> _Activity_
Each line of the material must reappear unchanged in the answer.

> _Exercise input_
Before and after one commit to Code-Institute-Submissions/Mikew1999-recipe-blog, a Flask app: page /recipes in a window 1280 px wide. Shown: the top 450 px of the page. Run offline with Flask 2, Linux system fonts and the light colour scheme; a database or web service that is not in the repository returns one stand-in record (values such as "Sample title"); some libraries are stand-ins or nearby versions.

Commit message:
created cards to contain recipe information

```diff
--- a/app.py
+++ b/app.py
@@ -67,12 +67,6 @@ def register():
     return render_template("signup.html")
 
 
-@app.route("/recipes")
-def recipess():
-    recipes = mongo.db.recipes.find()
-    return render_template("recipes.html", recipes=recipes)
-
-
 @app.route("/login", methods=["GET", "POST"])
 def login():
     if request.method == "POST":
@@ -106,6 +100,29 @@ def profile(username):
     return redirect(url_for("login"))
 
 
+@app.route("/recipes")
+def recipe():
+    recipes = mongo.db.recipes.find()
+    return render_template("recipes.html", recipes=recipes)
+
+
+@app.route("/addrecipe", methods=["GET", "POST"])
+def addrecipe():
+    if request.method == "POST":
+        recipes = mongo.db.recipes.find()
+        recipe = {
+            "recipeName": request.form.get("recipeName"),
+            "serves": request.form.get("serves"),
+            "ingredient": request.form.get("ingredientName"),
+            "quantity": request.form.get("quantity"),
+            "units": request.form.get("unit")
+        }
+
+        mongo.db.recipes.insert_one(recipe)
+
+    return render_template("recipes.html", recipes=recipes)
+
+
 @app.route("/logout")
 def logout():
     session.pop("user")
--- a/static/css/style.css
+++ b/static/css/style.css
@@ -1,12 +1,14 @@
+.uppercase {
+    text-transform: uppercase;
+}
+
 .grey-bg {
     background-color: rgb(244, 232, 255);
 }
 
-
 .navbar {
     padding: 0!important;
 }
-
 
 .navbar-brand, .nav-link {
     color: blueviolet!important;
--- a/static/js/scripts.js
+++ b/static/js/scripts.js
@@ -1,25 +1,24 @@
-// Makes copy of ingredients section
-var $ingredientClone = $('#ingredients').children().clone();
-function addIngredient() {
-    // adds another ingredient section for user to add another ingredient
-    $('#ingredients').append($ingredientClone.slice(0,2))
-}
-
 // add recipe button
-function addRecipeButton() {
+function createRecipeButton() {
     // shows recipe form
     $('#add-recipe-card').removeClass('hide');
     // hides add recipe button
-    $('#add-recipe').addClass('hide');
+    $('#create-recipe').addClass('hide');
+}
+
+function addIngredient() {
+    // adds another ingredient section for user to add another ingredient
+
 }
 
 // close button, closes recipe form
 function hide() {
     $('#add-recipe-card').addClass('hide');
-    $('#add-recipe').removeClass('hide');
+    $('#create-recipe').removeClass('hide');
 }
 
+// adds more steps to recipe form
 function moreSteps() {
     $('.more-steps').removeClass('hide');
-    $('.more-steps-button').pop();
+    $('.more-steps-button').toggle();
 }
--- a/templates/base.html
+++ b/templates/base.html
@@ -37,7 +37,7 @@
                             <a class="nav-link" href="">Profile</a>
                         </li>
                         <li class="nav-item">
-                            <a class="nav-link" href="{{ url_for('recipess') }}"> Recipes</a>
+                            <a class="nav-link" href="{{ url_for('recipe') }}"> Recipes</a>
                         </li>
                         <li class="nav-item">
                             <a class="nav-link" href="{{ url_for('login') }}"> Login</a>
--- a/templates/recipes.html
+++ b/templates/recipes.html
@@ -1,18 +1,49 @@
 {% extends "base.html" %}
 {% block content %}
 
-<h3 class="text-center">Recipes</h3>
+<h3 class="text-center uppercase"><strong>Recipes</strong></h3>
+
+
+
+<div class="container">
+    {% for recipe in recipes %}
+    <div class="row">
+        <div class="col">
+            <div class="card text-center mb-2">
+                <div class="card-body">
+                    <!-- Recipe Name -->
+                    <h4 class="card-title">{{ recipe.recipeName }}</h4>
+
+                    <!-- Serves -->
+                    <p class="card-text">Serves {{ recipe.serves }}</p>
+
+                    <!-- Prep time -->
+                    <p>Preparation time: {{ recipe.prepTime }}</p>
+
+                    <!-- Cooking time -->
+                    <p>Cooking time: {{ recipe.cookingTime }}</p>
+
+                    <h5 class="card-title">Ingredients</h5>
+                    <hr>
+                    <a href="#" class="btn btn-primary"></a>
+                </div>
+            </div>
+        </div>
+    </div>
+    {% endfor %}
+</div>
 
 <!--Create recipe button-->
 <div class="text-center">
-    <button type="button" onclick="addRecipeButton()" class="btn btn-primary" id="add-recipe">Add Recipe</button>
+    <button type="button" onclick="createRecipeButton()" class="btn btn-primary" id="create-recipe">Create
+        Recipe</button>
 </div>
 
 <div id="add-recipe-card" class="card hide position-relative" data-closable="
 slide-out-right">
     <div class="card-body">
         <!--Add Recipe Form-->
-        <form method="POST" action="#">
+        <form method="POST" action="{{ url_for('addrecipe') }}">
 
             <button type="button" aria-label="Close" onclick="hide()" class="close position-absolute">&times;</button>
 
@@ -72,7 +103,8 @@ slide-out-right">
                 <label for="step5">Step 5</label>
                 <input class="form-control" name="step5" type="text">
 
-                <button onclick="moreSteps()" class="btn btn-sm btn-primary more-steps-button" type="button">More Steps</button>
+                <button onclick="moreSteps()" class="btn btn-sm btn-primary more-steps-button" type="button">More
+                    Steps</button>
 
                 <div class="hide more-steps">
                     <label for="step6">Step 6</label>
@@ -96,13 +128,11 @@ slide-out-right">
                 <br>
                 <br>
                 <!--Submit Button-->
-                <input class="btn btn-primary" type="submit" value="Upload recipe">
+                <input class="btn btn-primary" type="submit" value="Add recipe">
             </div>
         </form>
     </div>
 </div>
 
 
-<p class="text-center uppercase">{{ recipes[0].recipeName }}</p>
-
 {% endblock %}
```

> _Problem solution_
Before and after one commit to Code-Institute-Submissions/Mikew1999-recipe-blog, a Flask app: page /recipes in a window 1280 px wide. Shown: the top 450 px of the page. Run offline with Flask 2, Linux system fonts and the light colour scheme; a database or web service that is not in the repository returns one stand-in record (values such as "Sample title"); some libraries are stand-ins or nearby versions.

Commit message:
created cards to contain recipe information

```diff
--- a/app.py
+++ b/app.py
@@ -67,12 +67,6 @@ def register():
     return render_template("signup.html")
 
 
-@app.route("/recipes")
-def recipess():
-    recipes = mongo.db.recipes.find()
-    return render_template("recipes.html", recipes=recipes)
-
-
 @app.route("/login", methods=["GET", "POST"])
 def login():
     if request.method == "POST":
@@ -106,6 +100,29 @@ def profile(username):
     return redirect(url_for("login"))
 
 
+@app.route("/recipes")
+def recipe():
+    recipes = mongo.db.recipes.find()
+    return render_template("recipes.html", recipes=recipes)
+
+
+@app.route("/addrecipe", methods=["GET", "POST"])
+def addrecipe():
+    if request.method == "POST":
+        recipes = mongo.db.recipes.find()
+        recipe = {
+            "recipeName": request.form.get("recipeName"),
+            "serves": request.form.get("serves"),
+            "ingredient": request.form.get("ingredientName"),
+            "quantity": request.form.get("quantity"),
+            "units": request.form.get("unit")
+        }
+
+        mongo.db.recipes.insert_one(recipe)
+
+    return render_template("recipes.html", recipes=recipes)
+
+
 @app.route("/logout")
 def logout():
     session.pop("user")
--- a/static/css/style.css
+++ b/static/css/style.css
@@ -1,12 +1,14 @@
+.uppercase {
+    text-transform: uppercase;
+}
+
 .grey-bg {
     background-color: rgb(244, 232, 255);
 }
 
-
 .navbar {
     padding: 0!important;
 }
-
 
 .navbar-brand, .nav-link {
     color: blueviolet!important;
--- a/static/js/scripts.js
+++ b/static/js/scripts.js
@@ -1,25 +1,24 @@
-// Makes copy of ingredients section
-var $ingredientClone = $('#ingredients').children().clone();
-function addIngredient() {
-    // adds another ingredient section for user to add another ingredient
-    $('#ingredients').append($ingredientClone.slice(0,2))
-}
-
 // add recipe button
-function addRecipeButton() {
+function createRecipeButton() {
     // shows recipe form
     $('#add-recipe-card').removeClass('hide');
     // hides add recipe button
-    $('#add-recipe').addClass('hide');
+    $('#create-recipe').addClass('hide');
+}
+
+function addIngredient() {
+    // adds another ingredient section for user to add another ingredient
+
 }
 
 // close button, closes recipe form
 function hide() {
     $('#add-recipe-card').addClass('hide');
-    $('#add-recipe').removeClass('hide');
+    $('#create-recipe').removeClass('hide');
 }
 
+// adds more steps to recipe form
 function moreSteps() {
     $('.more-steps').removeClass('hide');
-    $('.more-steps-button').pop();
+    $('.more-steps-button').toggle();
 }
--- a/templates/base.html
+++ b/templates/base.html
@@ -37,7 +37,7 @@
                             <a class="nav-link" href="">Profile</a>
                         </li>
                         <li class="nav-item">
-                            <a class="nav-link" href="{{ url_for('recipess') }}"> Recipes</a>
+                            <a class="nav-link" href="{{ url_for('recipe') }}"> Recipes</a>
                         </li>
                         <li class="nav-item">
                             <a class="nav-link" href="{{ url_for('login') }}"> Login</a>
--- a/templates/recipes.html
+++ b/templates/recipes.html
@@ -1,18 +1,49 @@
 {% extends "base.html" %}
 {% block content %}
 
-<h3 class="text-center">Recipes</h3>
+<h3 class="text-center uppercase"><strong>Recipes</strong></h3>
+
+
+
+<div class="container">
+    {% for recipe in recipes %}
+    <div class="row">
+        <div class="col">
+            <div class="card text-center mb-2">
+                <div class="card-body">
+                    <!-- Recipe Name -->
+                    <h4 class="card-title">{{ recipe.recipeName }}</h4>
+
+                    <!-- Serves -->
+                    <p class="card-text">Serves {{ recipe.serves }}</p>
+
+                    <!-- Prep time -->
+                    <p>Preparation time: {{ recipe.prepTime }}</p>
+
+                    <!-- Cooking time -->
+                    <p>Cooking time: {{ recipe.cookingTime }}</p>
+
+                    <h5 class="card-title">Ingredients</h5>
+                    <hr>
+                    <a href="#" class="btn btn-primary"></a>
+                </div>
+            </div>
+        </div>
+    </div>
+    {% endfor %}
+</div>
 
 <!--Create recipe button-->
 <div class="text-center">
-    <button type="button" onclick="addRecipeButton()" class="btn btn-primary" id="add-recipe">Add Recipe</button>
+    <button type="button" onclick="createRecipeButton()" class="btn btn-primary" id="create-recipe">Create
+        Recipe</button>
 </div>
 
 <div id="add-recipe-card" class="card hide position-relative" data-closable="
 slide-out-right">
     <div class="card-body">
         <!--Add Recipe Form-->
-        <form method="POST" action="#">
+        <form method="POST" action="{{ url_for('addrecipe') }}">
 
             <button type="button" aria-label="Close" onclick="hide()" class="close position-absolute">&times;</button>
 
@@ -72,7 +103,8 @@ slide-out-right">
                 <label for="step5">Step 5</label>
                 <input class="form-control" name="step5" type="text">
 
-                <button onclick="moreSteps()" class="btn btn-sm btn-primary more-steps-button" type="button">More Steps</button>
+                <button onclick="moreSteps()" class="btn btn-sm btn-primary more-steps-button" type="button">More
+                    Steps</button>
 
                 <div class="hide more-steps">
                     <label for="step6">Step 6</label>
@@ -96,13 +128,11 @@ slide-out-right">
                 <br>
                 <br>
                 <!--Submit Button-->
-                <input class="btn btn-primary" type="submit" value="Upload recipe">
+                <input class="btn btn-primary" type="submit" value="Add recipe">
             </div>
         </form>
     </div>
 </div>
 
 
-<p class="text-center uppercase">{{ recipes[0].recipeName }}</p>
-
 {% endblock %}
```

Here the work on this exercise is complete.